Contents by Theme.- Preface.- Acknowledgements.- Note on Texts.- Introduction.- Select Bibliography.- John Locke, from Two Treatises of Government (1690).- Aphra Behn, from The Widow Ranter (1690).- Charles Davenant, from 'On the Plantation Trade' (1698).- Joseph Pitts, from A True and Faithful Account of the Religion and Manners of the Mohammetans... With an Account of the Author's being taken Captive, and of his Escape (1704).- Richard Steele, The Spectator, no. 11 (1711) ['Inkle and Yarico'].- Jonathan Swift and Joseph Addison, The Spectator, no. 50 (1711) ['The Indian Kings'].- Joseph Addison, The Spectator, no. 69 (1711) ['The Royal Exchange'].- Alexander Pope, from Windsor Forest (1713).- [Jocelyn], from An Essay on Money and Bullion (1718).- Daniel Defoe, from Captain Singleton (1720) and A Plan of the English Commerce (1728).- James Thomson, Britannia (1729).- George Lillo, from The London Merchant (1731).- James Thomson and David Mallet, 'Rule Britannia' (1740).- John Dyer, from The Ruins of Rome (1740).- Joseph Warton, The Dying Indian (1755).- John Brown, from An Estimate of the Manners and Times (1757-58).- Lady Mary Wortley Montagu, from Letters... written, during her travels in Europe, Asia and Africa (1763).- William Smith, from An Historical Account of the Expedition against the Ohio Indians (1766).- James Albert Ukawsaw Gronniosaw, from A Narrative of the Most Remarkable Particulars in the Life of... An African Prince (1770).- Samuel Foote, The Nabob (1772).- John Hawkesworth, from An Account of the Voyages... in the Southern Hempisphere (1773).- Phillis Wheatley, To the King's Most Excellent Majesty (1773), On Being Brought from Africa to America (1773), To the Right Honourable William, Earl of Dartmouth (1773), A Farewel to America (1773).- Edward Long, from The History of Jamaica (1774).- Frances Burney, Letter to Mr Crisp [Omai's visit] (1774).- Edmund Burke, from 'Speech... for Conciliation with the Colonies' (1775).- Adam Smith, from The Wealth of Nations (1776).- Janet Schaw, from Journal of a Lady of Quality. Being the Narrative of a Journey from Scotland to the West Indies, North Carolina, and Portugal (1774-76).- Jemima Kindersley, from Letters from... the East Indies (1777).- James Cook, from A Voyage Towards the South Pole and Round the World (1777).- Joseph Peart, from A Continuation of Hudibras in Two Cantos. Written in the Time of the Unhappy Contest between Great Britain and America (1778).- Anna Seward, from Elegy on Captain Cook (1780).- James Freeth, American Contest, Bunker Hill (1780-82), The Contest (1782).- Ignatius Sancho, from Letters of the Late Ignatius Sancho, an African (1782).- Edmund Burke, from 'Speech on Fox's East-India Bill' (1784).- Ottobah Cugoano, from Thoughts and Sentiments on the Evil and Wicked Traffic of the Slavery and Commerce of the Human Species (1787).- CODA.- John Freeth, Botany Bay (1790).
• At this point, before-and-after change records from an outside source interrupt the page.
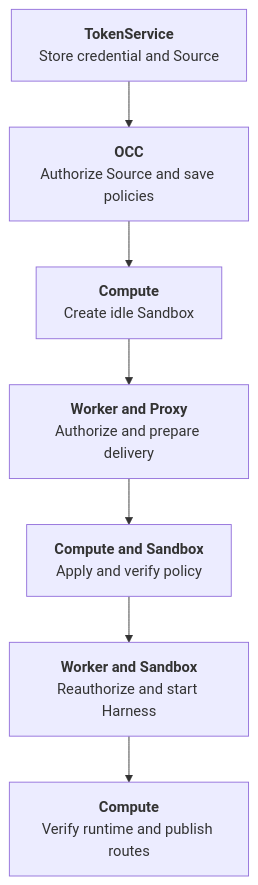
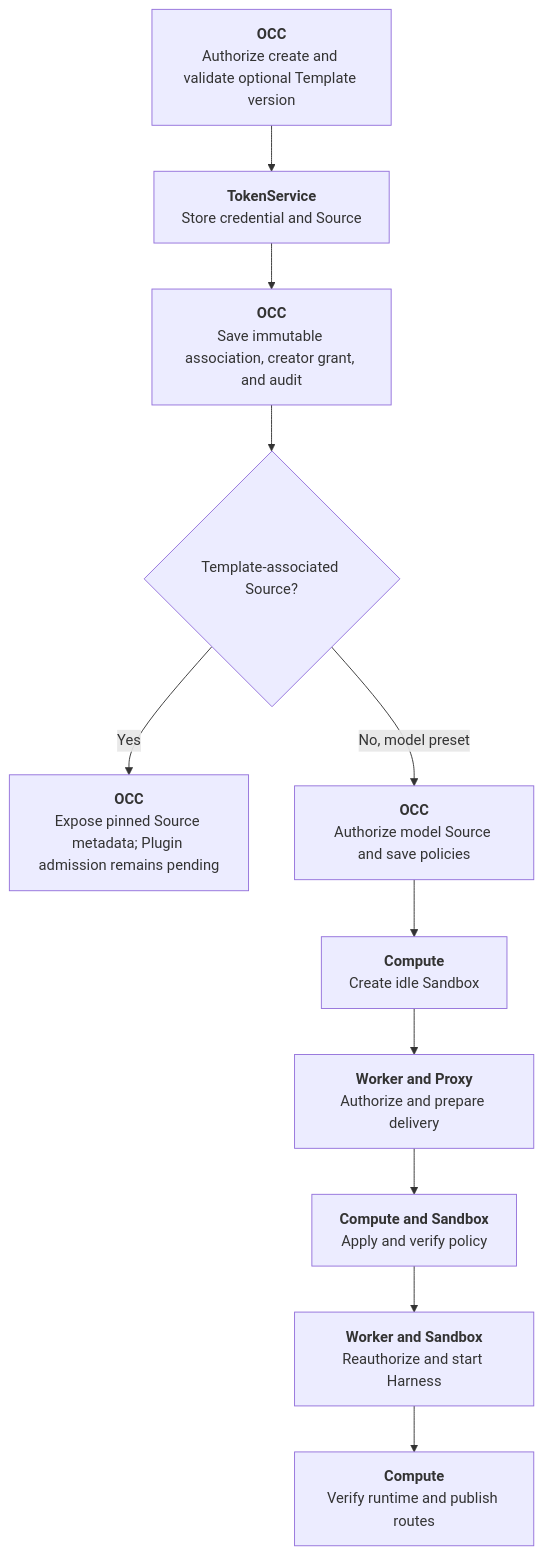
The diagram in docs/flows/credential-source-lifecycle.md (openclaw/openclaw-enterprise), drawn with Mermaid before and after one commit. The commit also changed other lines of this file and 26 other files, not shown here.

Commit message:
Associate credential Sources with approved Template versions

````diff
--- a/docs/flows/credential-source-lifecycle.md
+++ b/docs/flows/credential-source-lifecycle.md
@@ -23,9 +23,13 @@
 ```mermaid
 graph TD
-  Register["<b>TokenService</b><br/>Store credential and Source"] --> Admit["<b>OCC</b><br/>Authorize Source and save policies"]
+  Select["<b>OCC</b><br/>Authorize create and validate optional Template version"] --> Register["<b>TokenService</b><br/>Store credential and Source"]
+  Register --> Associate["<b>OCC</b><br/>Save immutable association, creator grant, and audit"]
+  Associate --> Kind{"Template-associated Source?"}
+  Kind -->|Yes| Discover["<b>OCC</b><br/>Expose pinned Source metadata; Plugin admission remains pending"]
+  Kind -->|No, model preset| Admit["<b>OCC</b><br/>Authorize model Source and save policies"]
   Admit --> Target["<b>Compute</b><br/>Create idle Sandbox"]
   Target --> Delivery["<b>Worker and Proxy</b><br/>Authorize and prepare delivery"]
   Delivery --> Ready["<b>Compute and Sandbox</b><br/>Apply and verify policy"]
   Ready --> Activate["<b>Worker and Sandbox</b><br/>Reauthorize and start Harness"]
   Activate --> Traffic["<b>Compute</b><br/>Verify runtime and publish routes"]
 ```
````
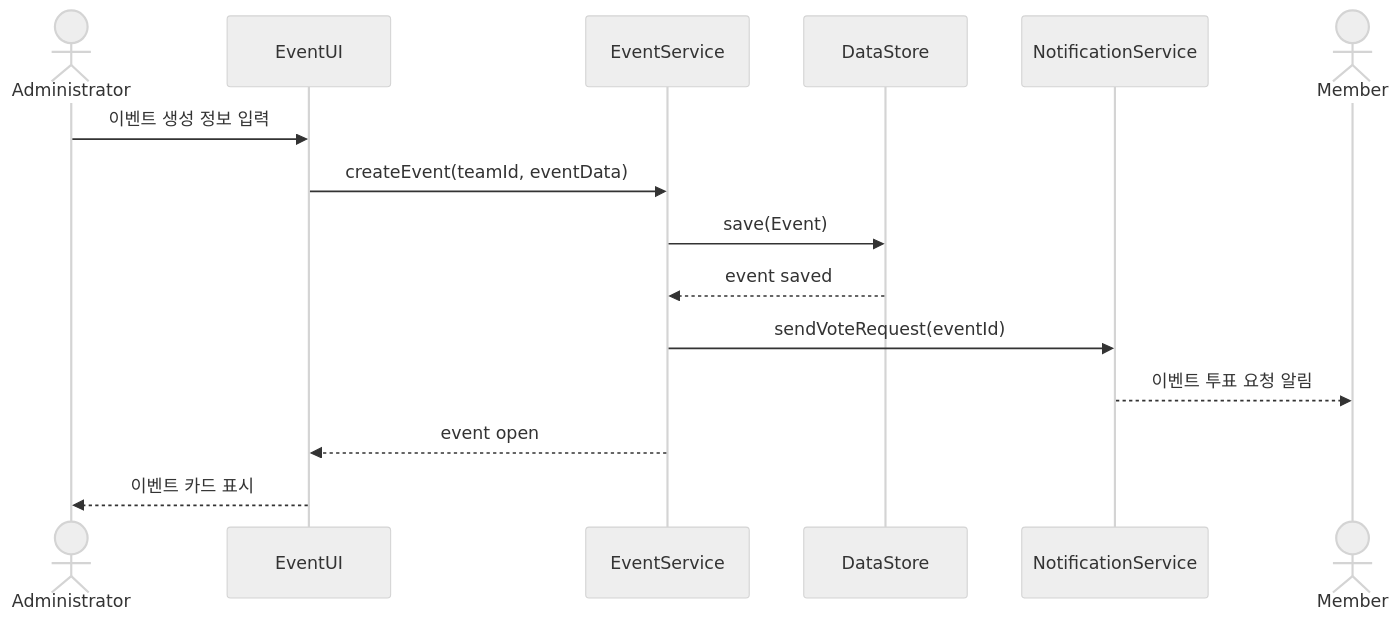
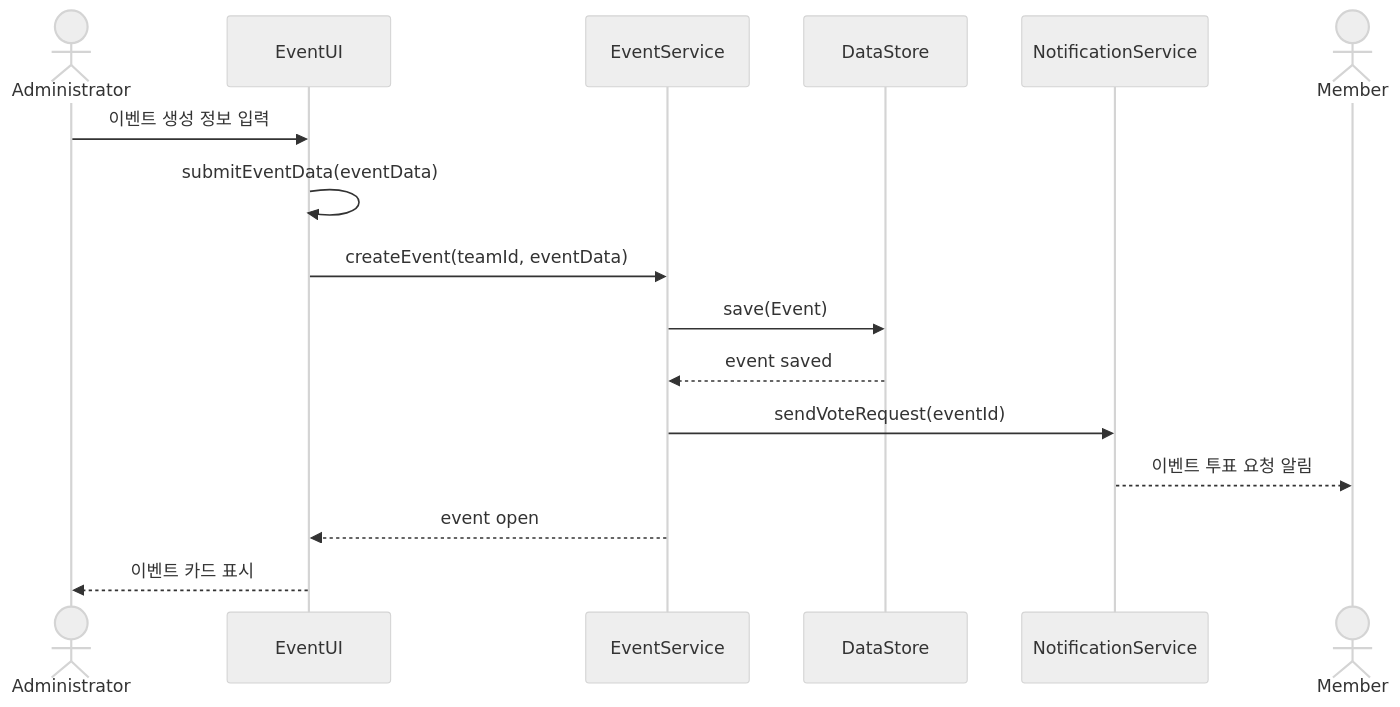
One commit to goldong23/Jo-Yul changed the tenth of 16 diagrams in Design_22411923_홍주은.md. Above: the diagram before and after it, drawn with Mermaid (neutral theme). The commit also changed other lines of this file, not shown here.

Commit message:
UML 다이어그램 강의 규칙 반영

````diff
--- a/Design_22411923_홍주은.md
+++ b/Design_22411923_홍주은.md
@@ -457,18 +541,19 @@
 ```mermaid
 sequenceDiagram
     actor Administrator
     participant EventUI
     participant EventService
     participant DataStore
     participant NotificationService
     actor Member
 
     Administrator->>EventUI: 이벤트 생성 정보 입력
+    EventUI->>EventUI: submitEventData(eventData)
     EventUI->>EventService: createEvent(teamId, eventData)
     EventService->>DataStore: save(Event)
     DataStore-->>EventService: event saved
     EventService->>NotificationService: sendVoteRequest(eventId)
     NotificationService-->>Member: 이벤트 투표 요청 알림
     EventService-->>EventUI: event open
     EventUI-->>Administrator: 이벤트 카드 표시
 ```
````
What People are Saying About This
A good companion to literary studies of the period.' - Suvir Kaul, University of Pennsylvania, USA
'Out of this rich selection of materials emerges a fascinating debate about the human implications of imperialism, its evils, ideals, and troubling ironies...A valuable course-book for anyone teaching this aspect of the eighteenth-century.' - David Fairer, University of Leeds, UK
'Stephen Gregg has put together an extremely well-balanced selection, representing the manner in which Britannia ruled the waves in the eighteenth-century. He includes gendered and subaltern voices among the canonical ones, demonstrating the complex identities that were fashioned when empire encountered different zones, such as the Atlantic, the Orient, and the Pacific. Also featuring The Nabob, Samuel Foote's satirical drama, in its entirety, this sourcebook is a succinct resource of extracts from various genres for the benefit of both teachers and students.' - Srinivas Aravamudan, Duke University, USA